When Chris Kreider led Boston College to its Frozen Four victory, then signed a contract with the Rangers, then rushed to New York and got into a playoff game – all within a few days – it caught the attention of poolies everywhere.
Yours truly even took a flyer on him in the final round of the THN annual office pool draft.
But the reality is, when it comes to prospects nobody knows what you’re going to get. Even the blue-chippers are tough to predict. Some potential third-liners become 80-point players. Some potential first-liners become 35-point players. Some potential superstars become that very thing – but in the Swiss league.
The scouting report on the 21-year-old Kreider (Happy Birthday, by the way) is impressive. He boasts excellent size (6-foot-3, 231 pounds) and has great strength to go with it. He’s hard to get off the puck and when he has the puck, he knows what to do with it. He has an accurate shot he likes to use and boasts pretty good hockey sense. He’s a potential star, but the question was: would his impact be felt early?

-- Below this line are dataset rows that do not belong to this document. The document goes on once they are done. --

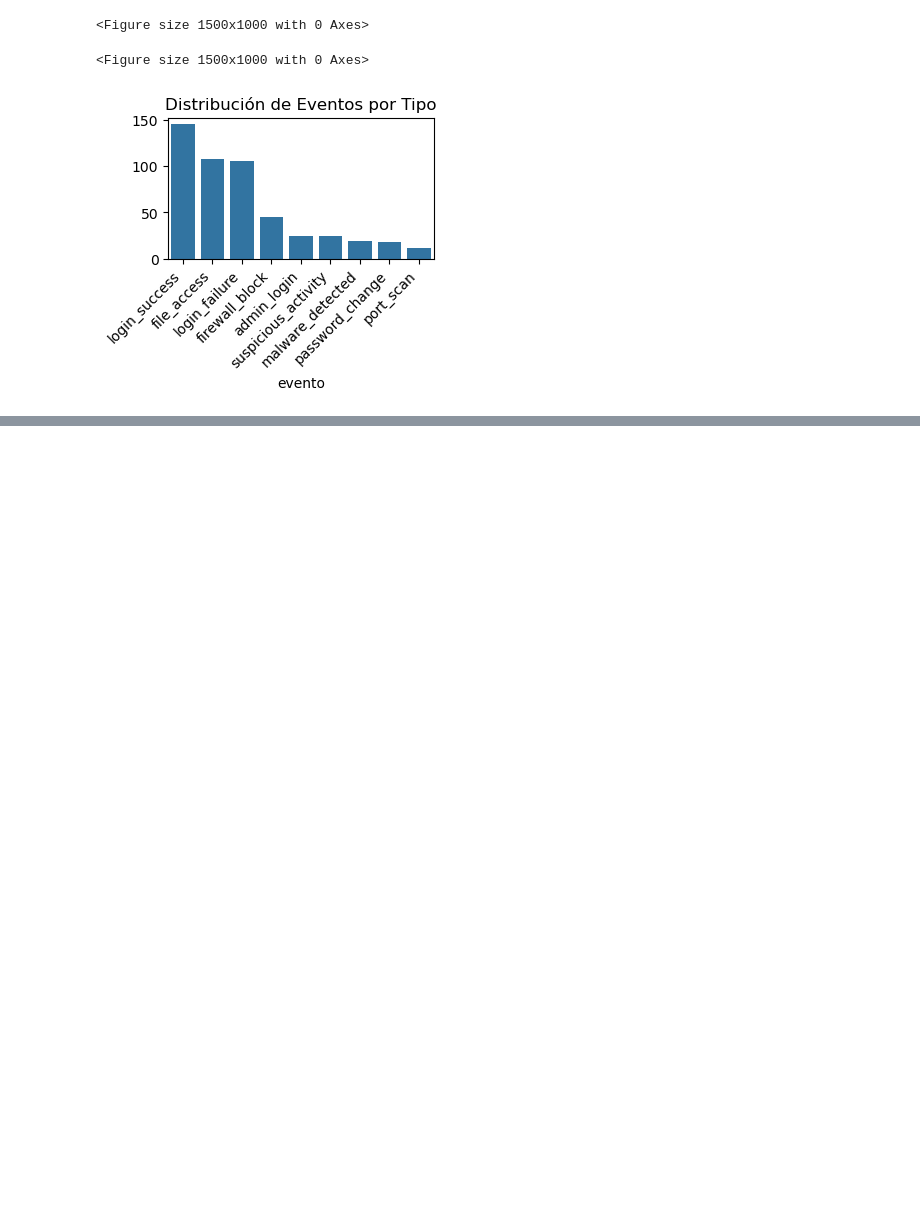
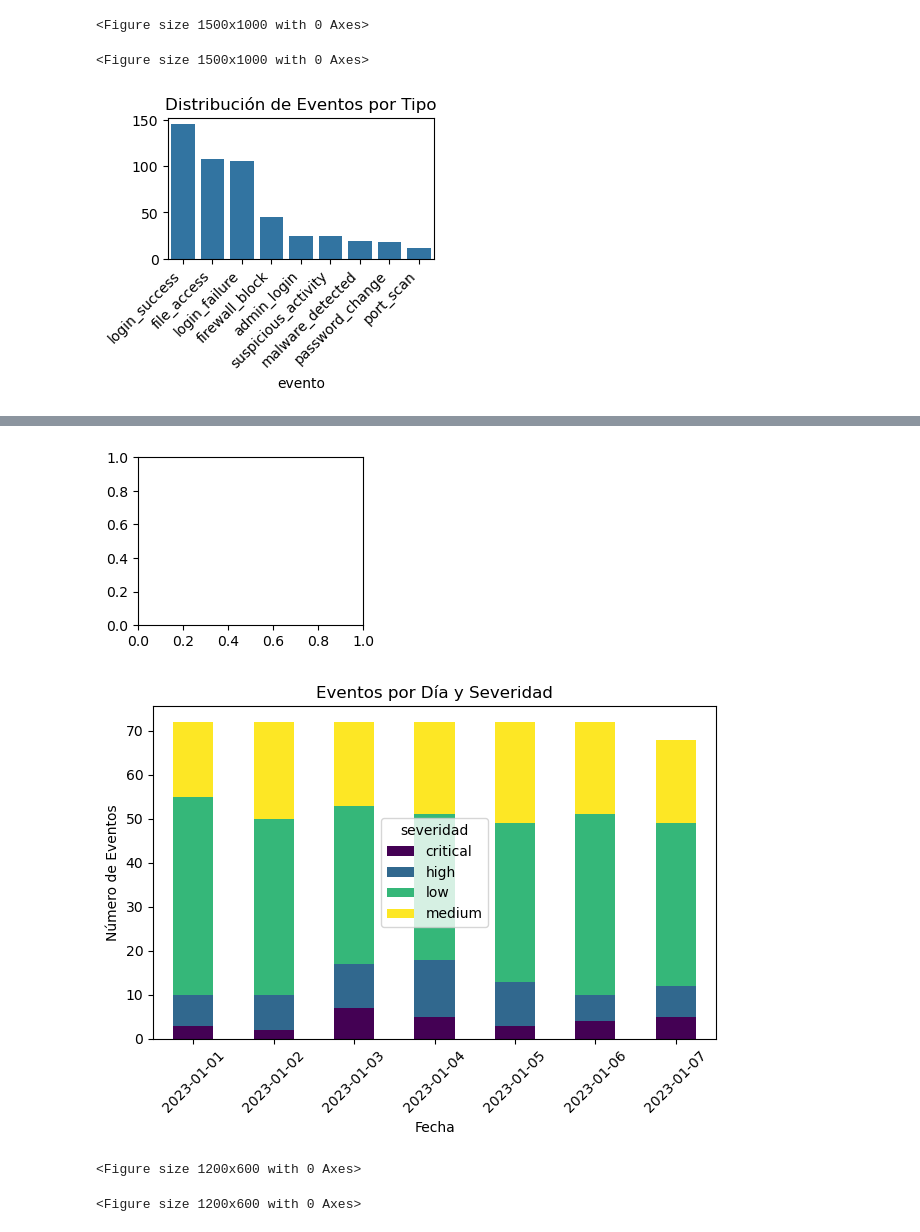
Before and after one commit to Sandriux1/clasefinal0, a Jupyter notebook: ejercicio2.ipynb, the cells around one changed output, grey strips where cells are left out. Drawn from its saved outputs; the diff is of its cells as text; code cells hidden in the pictures; blank space fills up the shorter version.

```diff
--- a/ejercicio2.ipynb
+++ b/ejercicio2.ipynb
@@ -138,0 +89,22 @@ plt.tight_layout()
+# %%
+# 4. Eventos por día y por severidad
+plt.subplot(2, 2, 4)
+logs_df['date'] = logs_df['timestamp'].dt.date
+pivot_table = pd.crosstab(logs_df['date'], logs_df['severidad'])
+pivot_table.plot(kind='bar', stacked=True, colormap='viridis')
+plt.title('Eventos por Día y Severidad')
+plt.xlabel('Fecha')
+plt.ylabel('Número de Eventos')
+plt.xticks(rotation=45)
+
+plt.tight_layout()
+plt.savefig('security_dashboard.png')
+# %% [output]
+[figure, added]
+[figure, added]
+# %%
+# Crear gráfico de actividad sospechosa
+plt.figure(figsize=(12, 6))
+# %% [output]
+<Figure size 1200x600 with 0 Axes>
+<Figure size 1200x600 with 0 Axes>
```
Also changed, not shown: parts of 6 cells of this notebook, 4 other files.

When Carl Hagelin was suspended in the first round, Kreider got his chance – a three-game audition he passed with flying colors. Not only that, but his ice time has since increased. Hagelin returned from suspension, but then Brian Boyle sustained a concussion and Kreider’s ice time shot up from 10:46 on April 23 to 18:21 on April 26.
For those keeping score, April 26 was a Game 7 in the Stanley Cup playoffs. It was also a one-goal game.

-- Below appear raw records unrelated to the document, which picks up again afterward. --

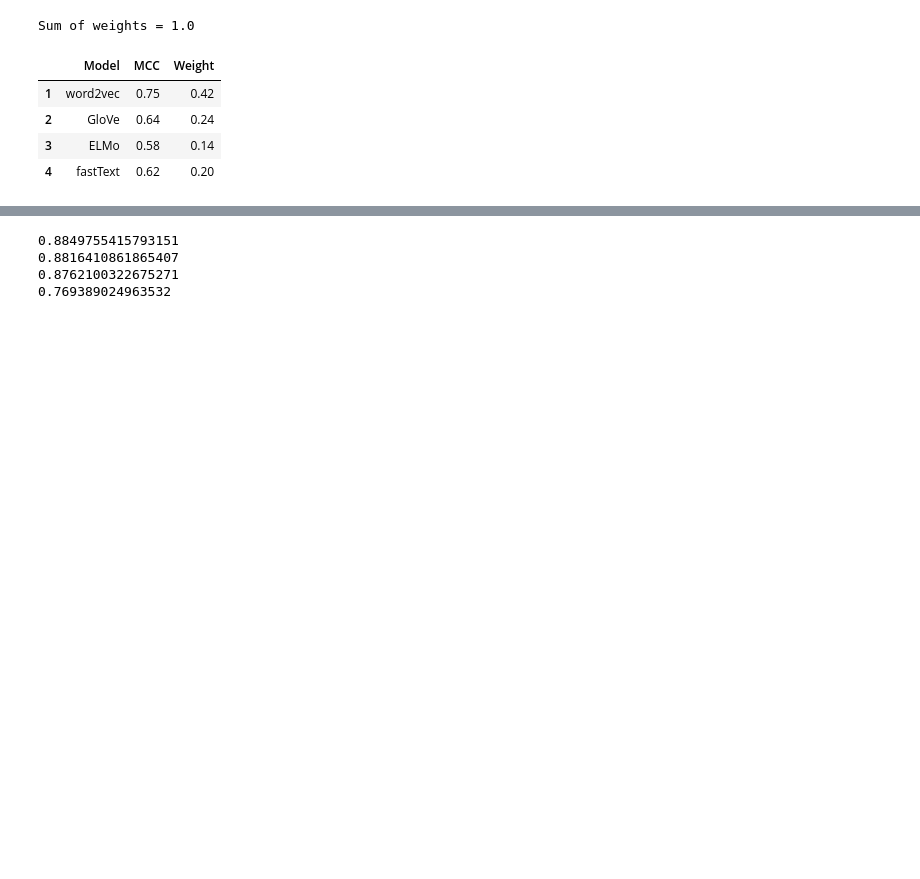
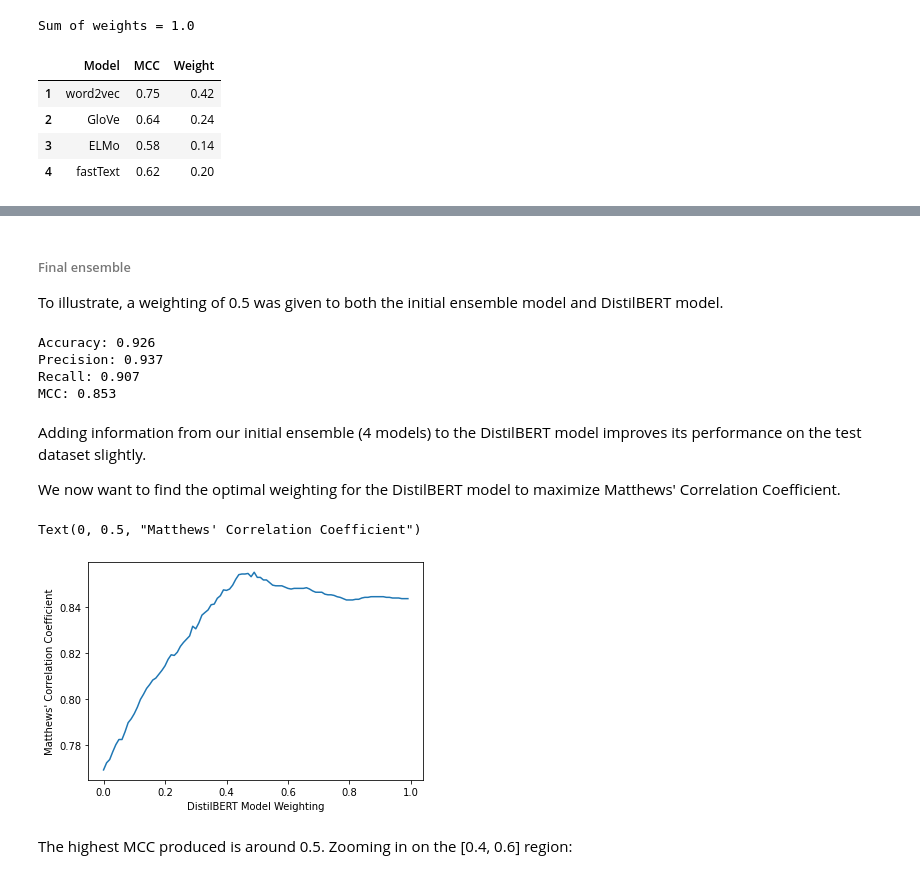
Before and after one commit to sepetab/BLUFF, a Jupyter notebook: analysis.ipynb, the cells around one changed output, grey strips where cells are left out. Drawn from its saved outputs; the diff is of its cells as text; code cells hidden in the pictures; blank space fills up the shorter version.

Commit message:
updated ensemble model and analysis

```diff
--- a/analysis.ipynb
+++ b/analysis.ipynb
@@ -214 +241,5 @@ for model in models[1:]:
+# %% [markdown]
+###### Final ensemble
+
+To illustrate, a weighting of 0.5 was given to both the initial ensemble model and DistilBERT model.
 # %%
@@ -217,11 +250,33 @@ ensemble_predictions = (ensemble_pred_probs > 0.5).astype(int)
 # %%
-print(accuracy_score(target, ensemble_predictions))
-print(precision_score(target, ensemble_predictions))
-print(recall_score(target, ensemble_predictions))
+print(f"Accuracy: {round(accuracy_score(target, ensemble_with_bert_predictions), 3)}")
+print(f"Precision: {round(precision_score(target, ensemble_with_bert_predictions), 3)}")
+print(f"Recall: {round(recall_score(target, ensemble_with_bert_predictions), 3)}")
 
-print(matthews_corrcoef(target, ensemble_predictions))
+print(f"MCC: {round(matthews_corrcoef(target, ensemble_with_bert_predictions), 3)}")
 # %% [output]
-0.8849755415793151
-0.8816410861865407
-0.8762100322675271
-0.769389024963532
+Accuracy: 0.926
+Precision: 0.937
+Recall: 0.907
+MCC: 0.853
+# %% [markdown]
+Adding information from our initial ensemble (4 models) to the DistilBERT model improves its performance on the test dataset slightly.
+
+
+We now want to find the optimal weighting for the DistilBERT model to maximize Matthews' Correlation Coefficient.
+# %%
+bert_weight = np.arange(0, 1, 0.01)
+
+mccs = np.zeros_like(bert_weight)
+for i, w in enumerate(bert_weight):
+  e_pred_probs_with_bert = np.add(ensemble_pred_probs *(1 - w), distilbert_pred_prob_1 * w)
+  e_predictions = (e_pred_probs_with_bert > 0.5).astype(int)
+  mccs[i] = matthews_corrcoef(target, e_predictions)
+# %%
+plt.plot(bert_weight, mccs)
+plt.xlabel("DistilBERT Model Weighting")
+plt.ylabel("Matthews' Correlation Coefficient")
+# %% [output]
+Text(0, 0.5, "Matthews' Correlation Coefficient")
+[figure, added]
+# %% [markdown]
+The highest MCC produced is around 0.5. Zooming in on the [0.4, 0.6] region:
```
Also changed, not shown: parts of 18 cells of this notebook.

His ice time topped the likes of Hagelin, Artem Anisimov, Brandon Dubinsky and – here’s an eye-opener – Marian Gaborik. In fact, Kreider saw nearly as much ice time as Anisimov and Dubinsky combined. Granted, Dubinsky is struggling with a lower-body injury that may have been a factor two games ago. But don’t let that cloud the fact Kreider was leaned on in the most important game of the year (so far) and a tight one to boot.

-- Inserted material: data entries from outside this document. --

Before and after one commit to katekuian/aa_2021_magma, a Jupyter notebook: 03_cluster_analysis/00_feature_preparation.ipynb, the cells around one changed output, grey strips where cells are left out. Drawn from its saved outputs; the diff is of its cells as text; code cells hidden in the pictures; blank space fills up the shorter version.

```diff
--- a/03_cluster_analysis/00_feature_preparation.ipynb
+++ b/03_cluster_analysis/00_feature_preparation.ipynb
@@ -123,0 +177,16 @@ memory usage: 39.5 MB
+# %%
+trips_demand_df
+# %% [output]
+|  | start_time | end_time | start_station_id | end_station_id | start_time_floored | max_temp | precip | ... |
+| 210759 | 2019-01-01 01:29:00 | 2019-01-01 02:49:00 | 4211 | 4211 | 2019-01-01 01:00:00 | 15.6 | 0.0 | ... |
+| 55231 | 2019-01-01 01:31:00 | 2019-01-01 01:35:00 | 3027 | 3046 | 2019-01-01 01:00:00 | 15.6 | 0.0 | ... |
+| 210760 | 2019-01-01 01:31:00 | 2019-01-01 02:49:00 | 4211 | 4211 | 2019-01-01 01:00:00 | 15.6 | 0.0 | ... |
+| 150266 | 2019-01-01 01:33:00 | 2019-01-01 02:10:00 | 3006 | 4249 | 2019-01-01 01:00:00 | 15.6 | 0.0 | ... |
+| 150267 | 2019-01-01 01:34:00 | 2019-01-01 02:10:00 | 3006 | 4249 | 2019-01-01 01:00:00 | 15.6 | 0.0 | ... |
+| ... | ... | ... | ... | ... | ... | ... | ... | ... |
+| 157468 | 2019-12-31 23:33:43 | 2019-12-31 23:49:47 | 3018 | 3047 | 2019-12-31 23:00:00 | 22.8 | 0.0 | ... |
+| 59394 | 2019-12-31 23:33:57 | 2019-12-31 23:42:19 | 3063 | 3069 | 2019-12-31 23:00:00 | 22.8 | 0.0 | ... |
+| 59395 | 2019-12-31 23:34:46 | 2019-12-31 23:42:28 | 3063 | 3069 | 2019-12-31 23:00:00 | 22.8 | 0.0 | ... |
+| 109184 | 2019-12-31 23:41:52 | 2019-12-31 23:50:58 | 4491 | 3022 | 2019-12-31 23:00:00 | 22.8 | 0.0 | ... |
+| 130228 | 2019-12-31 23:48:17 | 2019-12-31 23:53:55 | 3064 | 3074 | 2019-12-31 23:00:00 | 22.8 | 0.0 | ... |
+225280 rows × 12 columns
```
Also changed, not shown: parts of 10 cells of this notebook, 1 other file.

Coach John Tortorella doesn’t hand ice time out to anybody. It has to be earned, no matter the name on the back of the sweater. In fact, it’s the opposite – he’ll be harder on the unproven rookies when it comes to doling out the ice time. So the fact Kreider received more than 18 minutes in a Game 7, followed by 15:28 in Game 1 of the second round speaks volumes.
It’s clear Kreider has earned his spot now, even if Boyle returns. But poolies are wondering what to expect from him next season. I’d like to pull out the Blake Wheeler template.
Wheeler was another high draft pick (fifth overall, 2004) who made the jump to pro at the age of 22. He might have joined Boston as a 21-year-old in the post-season prior to that, much like Kreider with the Rangers this season, but Wheeler didn’t sign with the B’s until the summer. He’s a big man blessed with good hands. He posted 45, 38 and 44 points in his first three campaigns. That’s an average of 42 points per season. If I were a betting man, I would bet that Kreider averages the same number, plus or minus five points. Wheeler then went on to explode for 64 points this season, his fourth. Kreider has the kind of upside to do that as well.
YAN THE MAN
Keith Yandle slipped a little during the regular season and watched his points per game drop from 0.72 (in 2010-11) to 0.52, but he’s in fine playoff form. With seven points, all assists, in eight games, he now has 17 in 19 career playoff contests. That puts him 12th in playoff scoring among defensemen over the past three years and each of the 11 blueliners ahead of him have played at least 26 games.
Darryl Dobbs’ Fantasy Pool Look is an in-depth presentation of player trends, injuries and much more as it pertains to rotisserie pool leagues. Also, get the top 300 roto-player rankings on the first of every month in THN’s Fantasy section. Do you have a question about fantasy hockey? Send it to the Fantasy Mailbag.